Dataset excerpts:
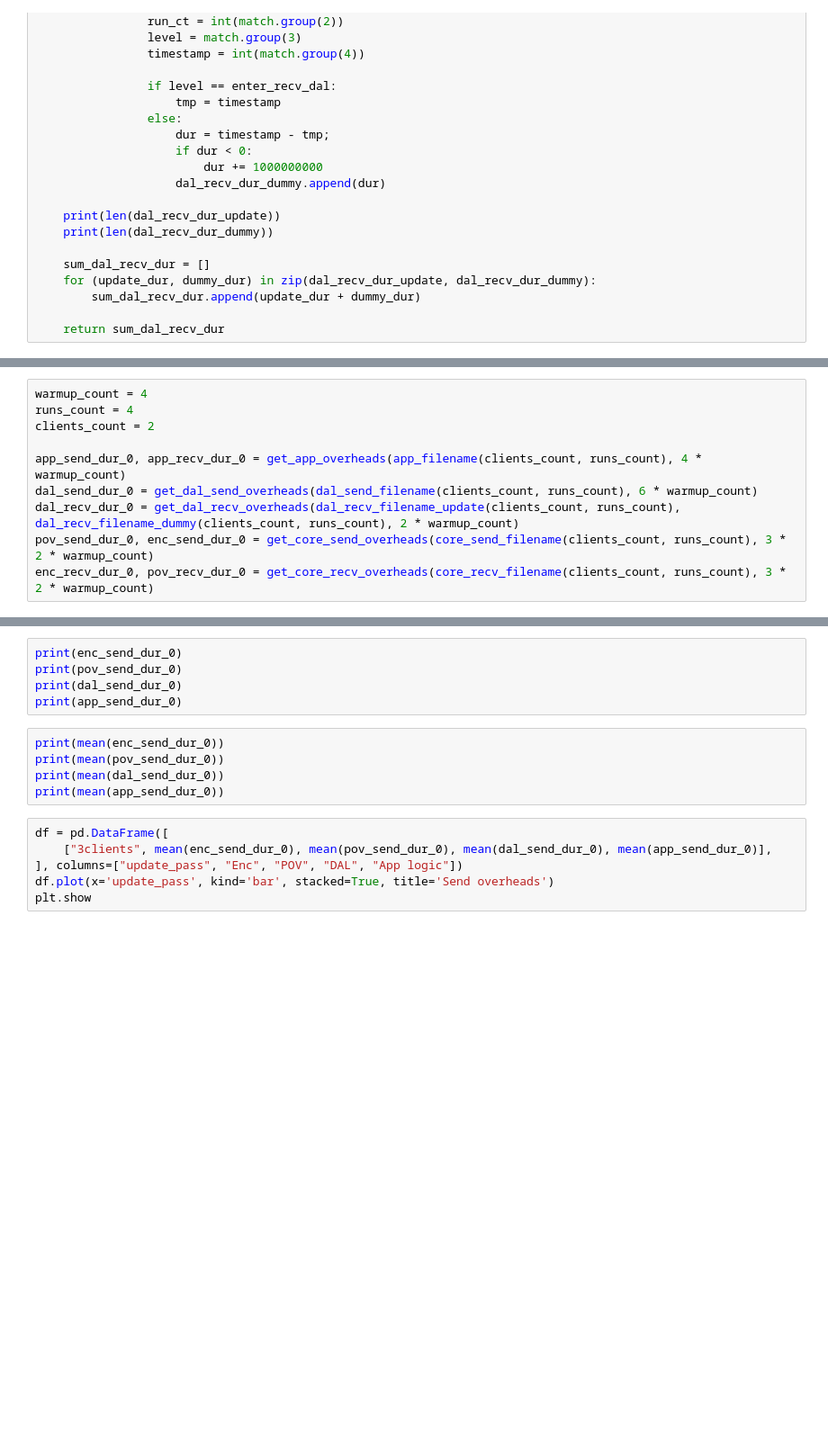
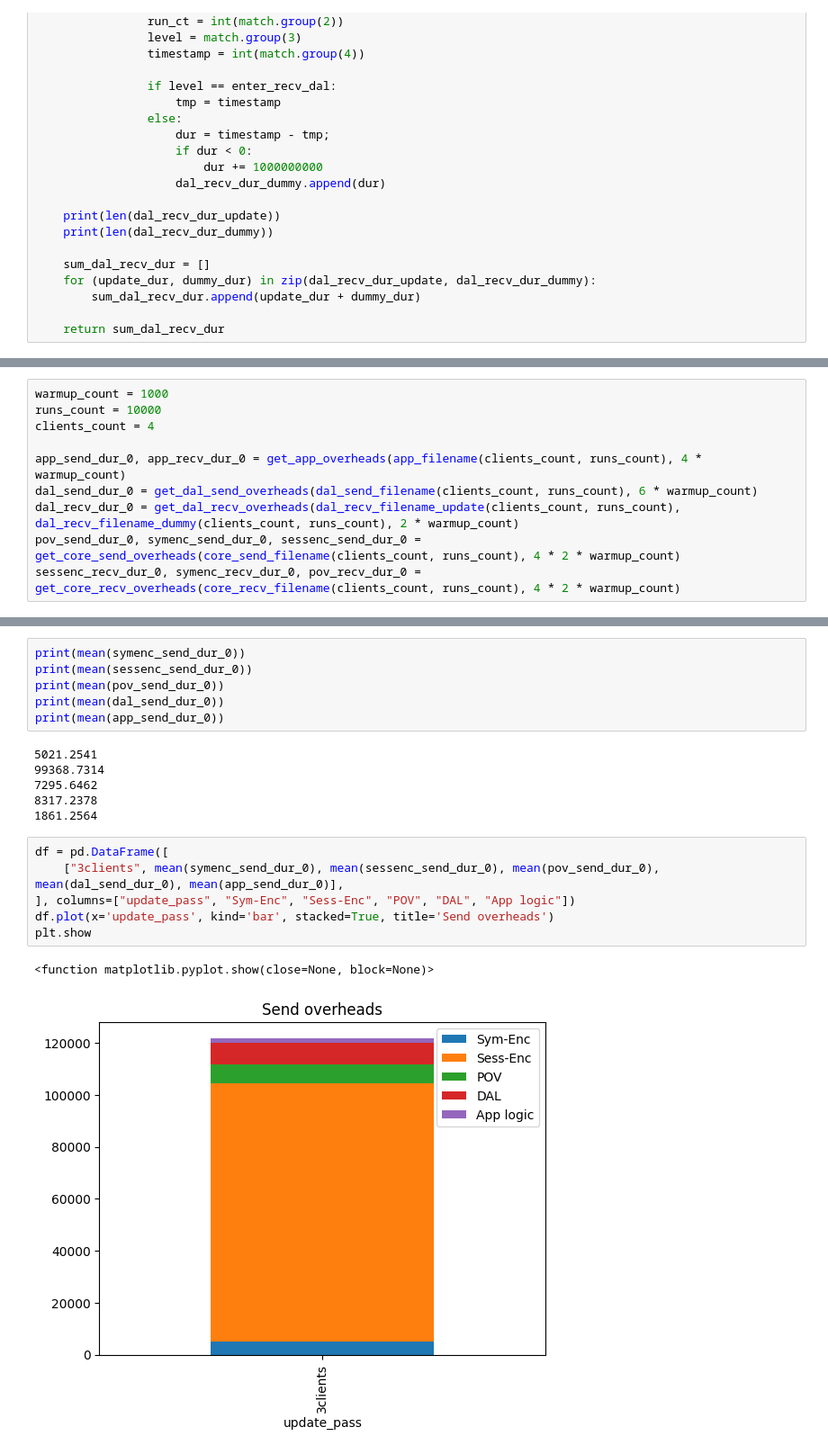
Before and after one commit to princeton-sns/scuba, a Jupyter notebook: apps/bench/src/client_benchmarks.ipynb, the cells around one changed output, grey strips where cells are left out. Shown at 90% size. Drawn from its saved outputs; the diff is of its cells as text; blank space fills up the shorter version.

```diff
--- a/apps/bench/src/client_benchmarks.ipynb
+++ b/apps/bench/src/client_benchmarks.ipynb
@@ -309,12 +337,12 @@ def core_send_filename(num_clients, num_runs):
 def core_recv_filename(num_clients, num_runs):
     return ".{}/{}c_{}r_ts_core_recv.txt".format(subdir, num_clients, num_runs)
 # %%
-warmup_count = 4
-runs_count = 4
-clients_count = 2
+warmup_count = 1000
+runs_count = 10000
+clients_count = 4
 
 app_send_dur_0, app_recv_dur_0 = get_app_overheads(app_filename(clients_count, runs_count), 4 * warmup_count)
 dal_send_dur_0 = get_dal_send_overheads(dal_send_filename(clients_count, runs_count), 6 * warmup_count)
 dal_recv_dur_0 = get_dal_recv_overheads(dal_recv_filename_update(clients_count, runs_count), dal_recv_filename_dummy(clients_count, runs_count), 2 * warmup_count)
-pov_send_dur_0, enc_send_dur_0 = get_core_send_overheads(core_send_filename(clients_count, runs_count), 3 * 2 * warmup_count)
-enc_recv_dur_0, pov_recv_dur_0 = get_core_recv_overheads(core_recv_filename(clients_count, runs_count), 3 * 2 * warmup_count)
+pov_send_dur_0, symenc_send_dur_0, sessenc_send_dur_0 = get_core_send_overheads(core_send_filename(clients_count, runs_count), 4 * 2 * warmup_count)
+sessenc_recv_dur_0, symenc_recv_dur_0, pov_recv_dur_0 = get_core_recv_overheads(core_recv_filename(clients_count, runs_count), 4 * 2 * warmup_count)
@@ -321,18 +360,23 @@ enc_recv_dur_0, pov_recv_dur_0 = get_core_recv_overheads(core_recv_filename(clie
-# %%
-print(enc_send_dur_0)
-print(pov_send_dur_0)
-print(dal_send_dur_0)
-print(app_send_dur_0)
 # %%
-print(mean(enc_send_dur_0))
+print(mean(symenc_send_dur_0))
+print(mean(sessenc_send_dur_0))
 print(mean(pov_send_dur_0))
 print(mean(dal_send_dur_0))
 print(mean(app_send_dur_0))
+# %% [output]
+5021.2541
+99368.7314
+7295.6462
+8317.2378
+1861.2564
 # %%
 df = pd.DataFrame([
-    ["3clients", mean(enc_send_dur_0), mean(pov_send_dur_0), mean(dal_send_dur_0), mean(app_send_dur_0)],
-], columns=["update_pass", "Enc", "POV", "DAL", "App logic"])
+    ["3clients", mean(symenc_send_dur_0), mean(sessenc_send_dur_0), mean(pov_send_dur_0), mean(dal_send_dur_0), mean(app_send_dur_0)],
+], columns=["update_pass", "Sym-Enc", "Sess-Enc", "POV", "DAL", "App logic"])
 df.plot(x='update_pass', kind='bar', stacked=True, title='Send overheads')
 plt.show
+# %% [output]
+<function matplotlib.pyplot.show(close=None, block=None)>
+[figure, added]
 # %%
 df = pd.DataFrame([
```
Also changed, not shown: parts of 22 cells of this notebook.
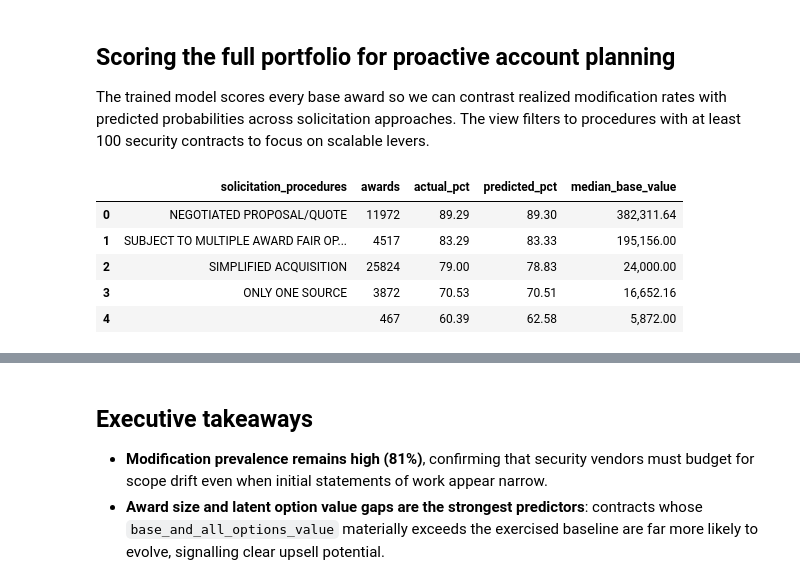
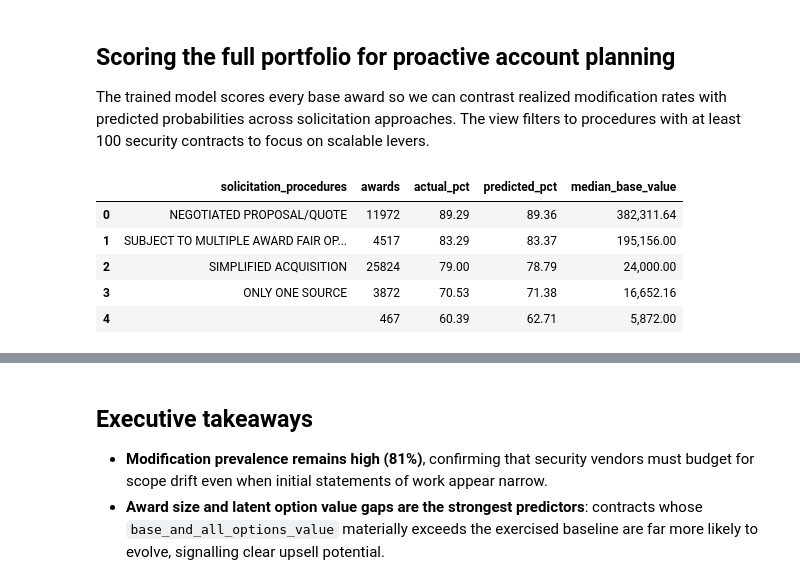
Before and after one commit to edoardoCame/American-analysis, a Jupyter notebook: notebooks/contract_modification_risk_analysis.ipynb, the cells around one changed output, grey strips where cells are left out. Cells and saved outputs as stored; diff of their text form; code cells hidden in the pictures.

```diff
--- a/notebooks/contract_modification_risk_analysis.ipynb
+++ b/notebooks/contract_modification_risk_analysis.ipynb
@@ -65,12 +76,19 @@ RANDOM_STATE = 42
 
 The helper in `scripts/contract_modification_risk.py` ingests the filtered SQLite extract, keeps only base awards (`modification_number = '0'`), and attaches a boolean target that flags whether subsequent modifications exist for the same contract award key.
 # %%
+dataset = build_contract_modification_dataset()
+feature_columns = list(NUMERIC_FEATURES) + list(CATEGORICAL_FEATURES) + list(BOOLEAN_FEATURES)
 
-dataset = build_contract_modification_dataset()
-feature_columns = list(NUMERIC_FEATURES) + list(CATEGORICAL_FEATURES)
+# Convert boolean features to int to ensure compatibility with pipeline
+for bool_col in BOOLEAN_FEATURES:
+    if bool_col in dataset.columns:
+        dataset[bool_col] = dataset[bool_col].astype(int)
 
 print(f"Contracts analyzed: {len(dataset):,}")
 print(f"Fields leveraged for modeling: {len(feature_columns)}")
+print(f"  - Numeric: {len(NUMERIC_FEATURES)}")
+print(f"  - Categorical: {len(CATEGORICAL_FEATURES)}")
+print(f"  - Boolean: {len(BOOLEAN_FEATURES)}")
 
 preview_columns = [
     'contract_award_unique_key',
@@ -463,6 +517,11 @@ Management often asks *why* the model makes confident calls. The plots below sho
 # %%
 
 scored_dataset = dataset.copy()
+# Ensure boolean columns remain as int after copy
+for bool_col in BOOLEAN_FEATURES:
+    if bool_col in scored_dataset.columns:
+        scored_dataset[bool_col] = scored_dataset[bool_col].astype(int)
+
 scored_dataset['predicted_risk'] = artifacts.pipeline.predict_proba(scored_dataset[feature_columns])[:, 1]
 
 feature_importances = artifacts.feature_importances.copy()
@@ -579,11 +638,16 @@ The default of observed=False is deprecated and will be changed to True in a fut
 The trained model scores every base award so we can contrast realized modification rates with predicted probabilities across solicitation approaches. The view filters to procedures with at least 100 security contracts to focus on scalable levers.
 # %%
 
-dataset = dataset.copy()
-dataset['predicted_risk'] = artifacts.pipeline.predict_proba(dataset[feature_columns])[:, 1]
+dataset_scored = dataset.copy()
+# Ensure boolean columns remain as int after copy
+for bool_col in BOOLEAN_FEATURES:
+    if bool_col in dataset_scored.columns:
+        dataset_scored[bool_col] = dataset_scored[bool_col].astype(int)
+
+dataset_scored['predicted_risk'] = artifacts.pipeline.predict_proba(dataset_scored[feature_columns])[:, 1]
 
 solicitation_view = (
-    dataset
+    dataset_scored
     .groupby('solicitation_procedures')
     .agg(
         awards=('contract_award_unique_key', 'nunique'),
@@ -603,38 +667,38 @@ display(solicitation_view[['solicitation_procedures', 'awards', 'actual_pct', 'p
 
 fig = go.Figure()
 fig.add_trace(
     go.Bar(
         x=solicitation_view['solicitation_procedures'],
         y=solicitation_view['actual_pct'],
         name='Observed modification rate (%)',
         marker_color='#bcbd22',
     )
 )
 fig.add_trace(
     go.Scatter(
         x=solicitation_view['solicitation_procedures'],
         y=solicitation_view['predicted_pct'],
         name='Predicted modification probability (%)',
         mode='lines+markers',
         marker=dict(color='#d62728'),
     )
 )
 fig.update_layout(
     title='Observed vs predicted risk by solicitation procedure',
     template='plotly_white',
     height=540,
     xaxis_title='Solicitation procedure',
     yaxis_title='Percentage of contracts modified',
 )
 fig.update_xaxes(tickangle=35)
 iplot(fig)
 # %% [output]
 |  | solicitation_procedures | awards | actual_pct | predicted_pct | median_base_value |
-| 0 | NEGOTIATED PROPOSAL/QUOTE | 11972 | 89.29 | 89.30 | 382,311.64 |
-| 1 | SUBJECT TO MULTIPLE AWARD FAIR OP... | 4517 | 83.29 | 83.33 | 195,156.00 |
-| 2 | SIMPLIFIED ACQUISITION | 25824 | 79.00 | 78.83 | 24,000.00 |
-| 3 | ONLY ONE SOURCE | 3872 | 70.53 | 70.51 | 16,652.16 |
-| 4 |  | 467 | 60.39 | 62.58 | 5,872.00 |
+| 0 | NEGOTIATED PROPOSAL/QUOTE | 11972 | 89.29 | 89.36 | 382,311.64 |
+| 1 | SUBJECT TO MULTIPLE AWARD FAIR OP... | 4517 | 83.29 | 83.37 | 195,156.00 |
+| 2 | SIMPLIFIED ACQUISITION | 25824 | 79.00 | 78.79 | 24,000.00 |
+| 3 | ONLY ONE SOURCE | 3872 | 70.53 | 71.38 | 16,652.16 |
+| 4 |  | 467 | 60.39 | 62.71 | 5,872.00 |
 [interactive output not drawn]
 # %% [markdown]
 
```
Also changed, not shown: parts of 7 cells of this notebook, 13 other files.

> [Instructions for the task]
Could you find each line in the entries that contains the string "artifacts" and copy it?

> [Result for this exercise]
 scored_dataset['predicted_risk'] = artifacts.pipeline.predict_proba(scored_dataset[feature_columns])[:, 1]
 feature_importances = artifacts.feature_importances.copy()
-dataset['predicted_risk'] = artifacts.pipeline.predict_proba(dataset[feature_columns])[:, 1]
+dataset_scored['predicted_risk'] = artifacts.pipeline.predict_proba(dataset_scored[feature_columns])[:, 1]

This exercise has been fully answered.